The Q & A largely expounded on or clarified points brought up during speaker’s presentations, but it was also nice to hear how one panelist’s idea would get greater depth or perspective through discussion. I also can’t say how much it meant to me to see an equitable discussion about sexuality that made it clear just how important and valuable women’s voices are in the discussion. I think having two non-straight panelists was also helpful in preventing the discussion from being too heteronormative as well.
But the very best moment for me came when someone who works as an educator with Planned Parenthood asked a question. The first person on the panel to respond thanked him and told him that he was a hero. The whole room clapped. It was awesome.
In all, it felt like we barely scratched the surface about you could cover when talking about godlessness and sexual ethics.

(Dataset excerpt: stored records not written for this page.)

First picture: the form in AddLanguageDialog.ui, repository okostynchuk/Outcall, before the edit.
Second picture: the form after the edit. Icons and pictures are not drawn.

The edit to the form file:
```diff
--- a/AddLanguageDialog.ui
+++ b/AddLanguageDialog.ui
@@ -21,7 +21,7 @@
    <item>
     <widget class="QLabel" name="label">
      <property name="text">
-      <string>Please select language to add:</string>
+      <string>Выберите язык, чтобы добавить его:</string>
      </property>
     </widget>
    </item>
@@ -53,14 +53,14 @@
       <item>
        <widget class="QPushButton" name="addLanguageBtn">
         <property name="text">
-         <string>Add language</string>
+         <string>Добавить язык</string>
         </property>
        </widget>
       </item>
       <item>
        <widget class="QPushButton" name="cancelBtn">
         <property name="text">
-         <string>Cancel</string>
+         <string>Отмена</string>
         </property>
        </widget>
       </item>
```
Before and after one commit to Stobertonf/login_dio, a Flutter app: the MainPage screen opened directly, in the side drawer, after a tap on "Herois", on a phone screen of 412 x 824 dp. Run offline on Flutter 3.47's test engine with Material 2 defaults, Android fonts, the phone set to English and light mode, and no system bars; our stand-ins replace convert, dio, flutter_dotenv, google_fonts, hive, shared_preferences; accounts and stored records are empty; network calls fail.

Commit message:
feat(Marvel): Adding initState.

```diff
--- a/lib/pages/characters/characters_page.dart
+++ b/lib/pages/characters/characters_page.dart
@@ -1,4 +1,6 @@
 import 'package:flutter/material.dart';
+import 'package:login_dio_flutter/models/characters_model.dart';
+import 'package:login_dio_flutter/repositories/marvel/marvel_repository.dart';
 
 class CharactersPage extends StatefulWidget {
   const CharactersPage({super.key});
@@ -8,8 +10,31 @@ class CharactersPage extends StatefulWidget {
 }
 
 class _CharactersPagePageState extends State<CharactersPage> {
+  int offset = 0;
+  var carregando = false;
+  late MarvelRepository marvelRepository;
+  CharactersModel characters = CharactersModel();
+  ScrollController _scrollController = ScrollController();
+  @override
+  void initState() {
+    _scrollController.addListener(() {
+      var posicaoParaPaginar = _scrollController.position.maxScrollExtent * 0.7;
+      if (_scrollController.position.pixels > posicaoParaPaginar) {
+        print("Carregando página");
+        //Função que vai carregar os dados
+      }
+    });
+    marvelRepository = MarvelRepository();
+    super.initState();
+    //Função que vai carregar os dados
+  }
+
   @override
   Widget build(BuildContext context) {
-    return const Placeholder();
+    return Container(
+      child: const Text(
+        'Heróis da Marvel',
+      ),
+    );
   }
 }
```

Greta Christina touched on it earlier that evening by noting that once you get past irrational taboos, questions of sexual morality can become very complicated. (For example, if in a relationship, one partner decides that they are finished having sex forever but don’t want their partner(s) to seek sex elsewhere, is that ethical?) I would love to see more discussions like this that center around fulfillment and consent because I truly believe we can have a much happier and healthier society by fostering this sort of discussion.